Auckland Transport (AT) and Hiringa Energy Limited are looking at trialling hydrogen powered bus services - using a
hydrogen refuelling facility being developed in south Auckland.
Through the development of the Low Emission Bus Roadmap, Auckland Transport has identified hydrogen as a potential
energy storage and fuel for Auckland’s future low emission public transport fleet.
AT has been assessing hydrogen fuel cell (HFC) bus options to support the transition to zero emission buses and is a key
partner of the hydrogen demonstration project with Ports of Auckland.
Auckland Mayor Phil Goff says, “transport makes up more than 40 per cent of Auckland’s emissions profile, so
transitioning to low and zero-emissions vehicles is important to helping Auckland achieve its climate change goals.
“With the right infrastructure, hydrogen has the potential to power our buses and other parts of our vehicle fleet,
which will help reduce emissions and lower air pollution in Auckland.”
AT’s Chief Executive Shane Ellison says there is a great benefit in exploring, with Hiringa, potential hydrogen
refuelling solutions for low emission bus and ferry services using green hydrogen fuel.
“This would support our existing work with Ports of Auckland. Fuel cell buses meet the heavy daily demands of public

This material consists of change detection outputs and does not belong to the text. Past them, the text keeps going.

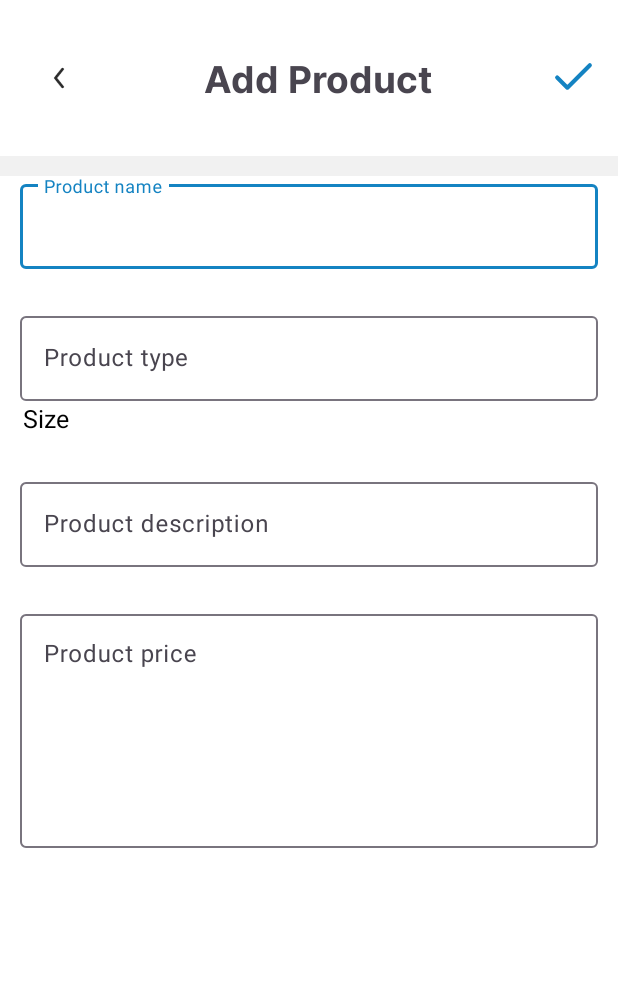
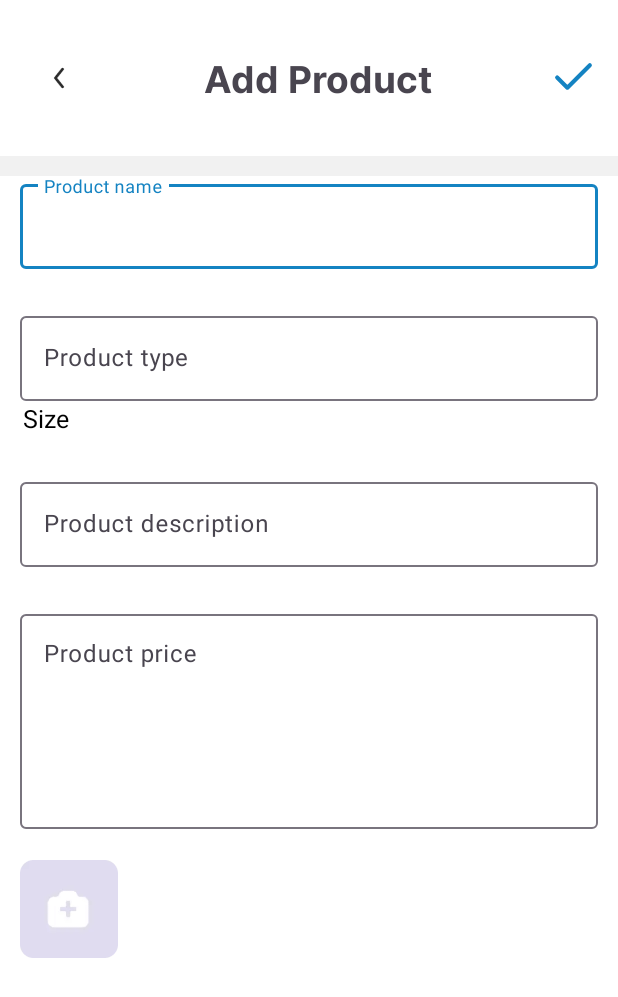
Before and after one commit to truonglam5555/ShoesShop, an Android app: the AddProductActivity screen opened directly, with no data from a screen before it, on a phone screen of 412 x 824 dp. Shown: the top 997 px of the screen. Run offline under Robolectric (Android 15) with nearby library versions, the phone set to English and light mode, and no system bars; our stand-ins replace CircleImageView, Dagger/Hilt's generated code, sdp/ssp sizes; pictures from the network do not load.

Commit message:
update ui

```diff
--- a/app/src/main/java/com/example/shoesshop/features/admin/product/AdapterManagerSize.kt
+++ b/app/src/main/java/com/example/shoesshop/features/admin/product/AdapterManagerSize.kt
@@ -21,7 +21,7 @@ class AdapterManagerSize @Inject constructor() : BaseAdapter<String, ItemSizeBin
             if (position == selectedItemPosition) {
                 cardView.setCardBackgroundColor(
                     ContextCompat.getColor(
-                        App.getContext(),
+                        App.app.applicationContext,
                         R.color.main_color
                     )
                 )
@@ -33,5 +33,4 @@ class AdapterManagerSize @Inject constructor() : BaseAdapter<String, ItemSizeBin
             }
         }
     }
-
 }
--- /dev/null
+++ b/app/src/main/java/com/example/shoesshop/features/admin/product/AdapterPhoto.kt
@@ -0,0 +1,115 @@
+package com.example.shoesshop.features.admin.product
+
+import android.annotation.SuppressLint
+import android.content.Context
+import android.view.LayoutInflater
+import android.view.View
+import android.view.ViewGroup
+import android.widget.ImageView
+import androidx.recyclerview.widget.RecyclerView
+import com.bumptech.glide.Glide
+import com.bumptech.glide.load.resource.bitmap.RoundedCorners
+import com.bumptech.glide.request.RequestOptions
+import com.example.shoesshop.R
+import com.example.shoesshop.common.App
+import com.example.shoesshop.common.extension.clickWithAnimationDebounce
+import javax.inject.Inject
+
+
+class AdapterPhoto(val context:Context) :
+    RecyclerView.Adapter<RecyclerView.ViewHolder>() {
+    var subjectAddImg: ((number: Int) -> Unit)? = null
+    var subjectCallBackDeletePosition: ((position: Int) -> Unit)? = null
+    var subjectCallBackChoosePosition: ((position: Int) -> Unit)? = null
+    private val VIEW_TYPE_IMAGE = 1
+    private val VIEW_TYPE_DEFAULT_ICON = 2
+    private var listImg: MutableList<String> = mutableListOf()
+
+    @SuppressLint("NotifyDataSetChanged")
+    fun init(list: MutableList<String>) {
+        listImg.clear()
+        listImg.addAll(list)
+        notifyDataSetChanged()
+    }
+
+    override fun onCreateViewHolder(parent: ViewGroup, viewType: Int): RecyclerView.ViewHolder {
+        return when (viewType) {
+            VIEW_TYPE_IMAGE -> {
+                val view =
+                    LayoutInflater.from(context)
+                        .inflate(R.layout.item_photo, parent, false)
+                ImageViewHolder(view)
+            }
+
+            VIEW_TYPE_DEFAULT_ICON -> {
+                val view =
+                    LayoutInflater.from(context)
+                        .inflate(R.layout.item_default, parent, false)
+                DefaultIconViewHolder(view)
+            }
+
+            else -> throw IllegalArgumentException("Invalid view type")
+        }
+    }
+
+    override fun onBindViewHolder(holder: RecyclerView.ViewHolder, position: Int) {
+        when (holder.itemViewType) {
+            VIEW_TYPE_IMAGE -> {
+                val imageHolder = holder as ImageViewHolder
+                if (listImg.size >= 1) {
+//                    Glide.with(context)
+//                        .load(listImg[position])
+//                        .into(imageHolder.imageCenter)
+                    setRoundedCornerImage(imageHolder.imageCenter, listImg[position])
+
+                    imageHolder.imageCenter.clickWithAnimationDebounce {
+                        subjectCallBackChoosePosition?.invoke(position)
+                    }
+
+                    imageHolder.imgClose.clickWithAnimationDebounce {
+                        subjectCallBackDeletePosition?.invoke(position)
+                    }
+                }
+            }
+
+            VIEW_TYPE_DEFAULT_ICON -> {
+                val iconHolder = holder as DefaultIconViewHolder
+                iconHolder.imageAdd.clickWithAnimationDebounce {
+                    subjectAddImg?.invoke(0)
+                }
+            }
+        }
+    }
+
+    override fun getItemCount(): Int {
+        return listImg.size
+    }
+
+    override fun getItemViewType(position: Int): Int {
+        return if (listImg.isEmpty() || position == 0) {
+            VIEW_TYPE_DEFAULT_ICON
+        } else {
+            VIEW_TYPE_IMAGE
+        }
+    }
+
+    private fun setRoundedCornerImage(imageView: ImageView, imageUrl: String) {
+        val radius = 10
+        val requestOptions = RequestOptions().transform(RoundedCorners(radius))
+
+        Glide.with(context)
+            .load(imageUrl)
+            .apply(requestOptions)
+            .into(imageView)
+    }
+
+    class ImageViewHolder(itemView: View) : RecyclerView.ViewHolder(itemView) {
+
+        val imageCenter: ImageView = itemView.findViewById(R.id.img_photo)
+        val imgClose: ImageView = itemView.findViewById(R.id.ic_remove)
+    }
+
+    class DefaultIconViewHolder(itemView: View) : RecyclerView.ViewHolder(itemView) {
+        val imageAdd: ImageView = itemView.findViewById(R.id.imgLabelItem)
+    }
+}
--- a/app/src/main/java/com/example/shoesshop/features/admin/product/AddProductActivity.kt
+++ b/app/src/main/java/com/example/shoesshop/features/admin/product/AddProductActivity.kt
@@ -1,36 +1,113 @@
 package com.example.shoesshop.features.admin.product
 
+import android.content.Intent
+import android.content.pm.PackageManager
+import android.provider.MediaStore
+import android.widget.ImageView
+import android.widget.Toast
+import com.bumptech.glide.Glide
+import com.bumptech.glide.load.resource.bitmap.RoundedCorners
+import com.bumptech.glide.request.RequestOptions
 import com.example.shoesshop.base.BaseActivity
 import com.example.shoesshop.data.fetch.ActionCallback
 import com.example.shoesshop.data.fetch.FetchDataFirebase
 import com.example.shoesshop.databinding.ActivityAddProductBinding
+import com.example.shoesshop.features.main.detail.adapter.AdapterSize
 import com.example.shoesshop.features.main.home.model.Product
+import dagger.hilt.android.AndroidEntryPoint
+import javax.inject.Inject
 
+@AndroidEntryPoint
 class AddProductActivity :
     BaseActivity<ActivityAddProductBinding>(ActivityAddProductBinding::inflate) {
+    private val listPhoto: MutableList<String> = mutableListOf()
+
+    lateinit var adapterPhoto: AdapterPhoto
+
+    lateinit var adapterSize: AdapterSize
+
+    companion object {
+        private const val REQUEST_CODE_PERMISSIONS = 101
+        private const val REQUEST_CODE_PICK_IMAGE = 102
+    }
+
     override fun onCreateView() {
         super.onCreateView()
+        adapterPhoto = AdapterPhoto(this@AddProductActivity)
+        adapterSize = AdapterSize(this@AddProductActivity)
+        initViews()
     }
 
-    fun addProduct()
-    {
-        val  item = Product(
+    private fun initViews() {
+        setUpRecyclerPhoto()
+    }
+
+    private fun setUpRecyclerPhoto() {
+        binding.recyclerView.adapter = adapterPhoto
+        listPhoto.add("https://firebasestorage.googleapis.com/v0/b/theme-pack-android.appspot.com/o/Label%2Fgallery%2F1.1.png?alt=media&token=9d12831e-a6be-42ab-bdfe-eb7b189eea95")
+        adapterPhoto.init(listPhoto)
+        adapterPhoto.subjectAddImg = {
+            val intent =
+                Intent(Intent.ACTION_PICK, MediaStore.Images.Media.EXTERNAL_CONTENT_URI)
+            startActivityForResult(intent, REQUEST_CODE_PICK_IMAGE)
+        }
+
+//        adapterPhoto.subjectCallBackChoosePosition = { position ->
+//            val path = listPhoto[position]
+//        }
+
+        adapterPhoto.subjectCallBackDeletePosition = {
+            listPhoto.remove(listPhoto[it])
+//            if (listPhoto.size == 1) {
+//                Glide.with(this).load(photo.urlImage).into(binding.imageView)
+//            }
+            adapterPhoto.notifyItemRemoved(it)
+            adapterPhoto.init(listPhoto)
+        }
+    }
+
+    override fun onRequestPermissionsResult(
+        requestCode: Int,
+        permissions: Array<String>,
+        grantResults: IntArray
+    ) {
+        super.onRequestPermissionsResult(requestCode, permissions, grantResults)
+        if (requestCode == REQUEST_CODE_PERMISSIONS) {
+            if (grantResults.isNotEmpty() && grantResults[0] == PackageManager.PERMISSION_GRANTED &&
+                grantResults[1] == PackageManager.PERMISSION_GRANTED
+            ) {
+                Toast.makeText(this, "Permissions granted", Toast.LENGTH_SHORT).show()
+            } else {
+                Toast.makeText(this, "Permissions not granted", Toast.LENGTH_SHORT).show()
+            }
+        }
+    }
+
+    override fun onActivityResult(requestCode: Int, resultCode: Int, data: Intent?) {
+        super.onActivityResult(requestCode, resultCode, data)
+        if (requestCode == REQUEST_CODE_PICK_IMAGE && resultCode == RESULT_OK && data != null) {
+            val uri = data.data
+
+        }
+    }
+
+
+    fun addProduct() {
+        val item = Product(
             id = FetchDataFirebase.share.listProduct.size,
             name = "",
             image = "",
             price = 0.0,
             isFav = false, // thêm vào size và ....
         )
-        FetchDataFirebase.share.addProduct(item, object: ActionCallback{
+        FetchDataFirebase.share.addProduct(item, object : ActionCallback {
             override fun onActionComplete(isSuccess: Boolean) {
-               if(isSuccess)
-               {
-                   // to do
-                   // reset before Page
-               }else
-               {
-                  // .....
-               }
+                if (isSuccess) {
+                    // to do
+                    // reset before Page
+                } else {
+                    // .....
+                }
             }
         })
     }
--- a/app/src/main/java/com/example/shoesshop/features/main/detail/adapter/AdapterSize.kt
+++ b/app/src/main/java/com/example/shoesshop/features/main/detail/adapter/AdapterSize.kt
@@ -6,12 +6,12 @@ import android.view.ViewGroup
 import androidx.core.content.ContextCompat
 import com.example.shoesshop.R
 import com.example.shoesshop.base.BaseAdapter
+import com.example.shoesshop.common.App
 import com.example.shoesshop.common.extension.clickWithAnimationDebounce
 import com.example.shoesshop.databinding.ItemSizeBinding
 import javax.inject.Inject
-import kotlin.properties.Delegates
 
-class AdapterSize(val context: Context) : BaseAdapter<String, ItemSizeBinding>() {
+class AdapterSize(val context:Context) : BaseAdapter<String, ItemSizeBinding>() {
     var subjectItem: ((obj: String) -> Unit)? = null
     private var selectedItemPosition = -1
 
@@ -23,7 +23,7 @@ class AdapterSize(val context: Context) : BaseAdapter<String, ItemSizeBinding>()
             tvSize.text = item
             cardView.setCardBackgroundColor(
                 if (position == selectedItemPosition) ContextCompat.getColor(
-                    context,
+                    App.app.applicationContext,
                     R.color.main_color
                 ) else ContextCompat.getColor(context, R.color.white)
             )
--- /dev/null
+++ b/app/src/main/res/drawable/custom_bg_item_photo.xml
@@ -0,0 +1,6 @@
+<?xml version="1.0" encoding="utf-8"?>
+<shape xmlns:android="http://schemas.android.com/apk/res/android"
+    android:shape="rectangle">
+    <corners
+        android:radius="@dimen/_8sdp"/>
+</shape>
--- a/app/src/main/res/layout/activity_add_product.xml
+++ b/app/src/main/res/layout/activity_add_product.xml
@@ -101,9 +101,9 @@
             android:layout_width="match_parent"
             android:layout_height="wrap_content"
             android:layout_marginHorizontal="@dimen/_12sdp"
-            tools:listitem="@layout/item_size"
             android:orientation="horizontal"
-            app:layoutManager="androidx.recyclerview.widget.LinearLayoutManager" />
+            app:layoutManager="androidx.recyclerview.widget.LinearLayoutManager"
+            tools:listitem="@layout/item_size" />
 
         <com.google.android.material.textfield.TextInputLayout
             android:id="@+id/edt_size"
@@ -124,14 +124,14 @@
         <com.google.android.material.textfield.TextInputLayout
             android:id="@+id/edt_price"
             android:layout_width="match_parent"
-            android:layout_height="@dimen/_140sdp"
+            android:layout_height="@dimen/_120sdp"
             android:layout_marginStart="@dimen/_10sdp"
             android:layout_marginTop="@dimen/_20sdp"
             android:layout_marginEnd="@dimen/_10sdp">
 
             <com.google.android.material.textfield.TextInputEditText
                 android:layout_width="match_parent"
-                android:layout_height="@dimen/_120sdp"
+                android:layout_height="@dimen/_110sdp"
                 android:gravity="top"
                 android:hint="Product price"
                 android:textColor="@color/gray"
@@ -142,8 +142,10 @@
             android:id="@+id/recyclerView"
             android:layout_width="match_parent"
             android:layout_height="wrap_content"
-            android:layout_marginTop="@dimen/_10sdp"
+            android:layout_marginHorizontal="@dimen/_5sdp"
+            android:layout_marginTop="@dimen/_5sdp"
             android:orientation="horizontal"
-            app:layoutManager="androidx.recyclerview.widget.LinearLayoutManager" />
+            app:layoutManager="androidx.recyclerview.widget.LinearLayoutManager"
+            tools:listitem="@layout/item_default" />
     </LinearLayout>
 </LinearLayout>
--- /dev/null
+++ b/app/src/main/res/layout/item_default.xml
@@ -0,0 +1,16 @@
+<?xml version="1.0" encoding="utf-8"?>
+<RelativeLayout xmlns:android="http://schemas.android.com/apk/res/android"
+    android:id="@+id/viewAddImg"
+    android:layout_width="@dimen/_50sdp"
+    android:background="@drawable/custom_bg_item_photo"
+    android:layout_margin="@dimen/_5sdp"
+    android:layout_height="@dimen/_50sdp">
+
+    <ImageView
+        android:id="@+id/imgLabelItem"
+        android:layout_width="match_parent"
+        android:layout_height="match_parent"
+        android:layout_centerInParent="true"
+        android:scaleType="centerCrop"
+        android:src="@drawable/ic_defaul" />
+</RelativeLayout>
--- a/app/src/main/res/layout/layout_common_info.xml
+++ b/app/src/main/res/layout/layout_common_info.xml
@@ -33,7 +33,7 @@
     <TextView
         android:layout_width="0dp"
         android:layout_height="wrap_content"
-        android:text="email"
+        android:text="09xxxxxxxx"
         android:id="@+id/tv_info_type"
         app:layout_constraintStart_toEndOf="@id/ic_info"
         app:layout_constraintTop_toBottomOf="@id/tv_info_name"
```
Also changed, not shown: app/src/main/java/com/example/shoesshop/common/App.kt (+0 -8 lines), app/src/main/java/com/example/shoesshop/features/main/cart/CartDetailFragment.kt (+30 -22 lines), app/src/main/java/com/example/shoesshop/features/main/detail/ProductDetailFragment.kt (+5 -4 lines), app/src/main/java/com/example/shoesshop/features/main/detail/adapter/ChooseColorProductAdapter.kt (+3 -13 lines), app/src/main/res/drawable/ic_close_circle.xml (added, +17 -0 lines), app/src/main/res/layout/item_photo.xml (added, +28 -0 lines), app/src/main/res/drawable/ic_defaul.webp (added).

transport. Hydrogen-powered buses and ferries would overcome the challenges of large and heavy battery packs on bigger
buses and ferries. Hydrogen fuel offers far greater flexibility for public transport operators and will complement
battery electric services.”
Andrew Clennett, Chief Executive Officer of Hiringa Energy, says his company is thrilled to be working with AT to ensure
that all future buses are zero emission.
“We applaud AT’s forward thinking and approach to emissions reduction and look forward to working with the team to
leverage our refuelling network and capability to ensure green hydrogen is available when needed.
‘We often see people expecting a two horse race between hydrogen and battery electric with only one winner. In reality
it’s going to need a mix of both technologies, with each playing to its strength. That’s what we are seeing
internationally and analysis for the New Zealand fleets suggests this is going to be the optimal approach.”
He says hydrogen performs most effectively for the higher use buses that need to stay on the road, providing a service
day and night, and covering the most kilometres. These buses produce the most emissions in a diesel fleet, and hydrogen
will help public transport operators rapidly decarbonise their fleets without compromising their existing service.
Auckland Transport will now focus on exploring hydrogen fuel cell (HFC) bus fleet deployment, with a selected bus
operator contracted by Auckland Transport, under a new bus fleet ownership model incorporating hydrogen supply.
Future work will include investigating the potential supply of green hydrogen to support future hydrogen ferry services.
For more on Auckland Transport working to deliver safe, innovative and sustainable travel: https://at.govt.nz/about-us/sustainability/
Notes for editors:
Hiringa Energy is the first company in New Zealand dedicated to the supply of green hydrogen and providing hydrogen
solutions for industry, the public sector and transport operators: www.hiringa.co.nz/
This video explains why AT is undertaking the hydrogen trials and leading the transition to this technology as part of
the Low Emission Bus Roadmap: https://youtu.be/wr08oEPsmi8
In Australia, a new hydrogen research hub will be established in Victoria,
bringing together research and industry to develop and demonstrate new hydrogen technologies, after securing a $10
million funding boost from the Victorian government.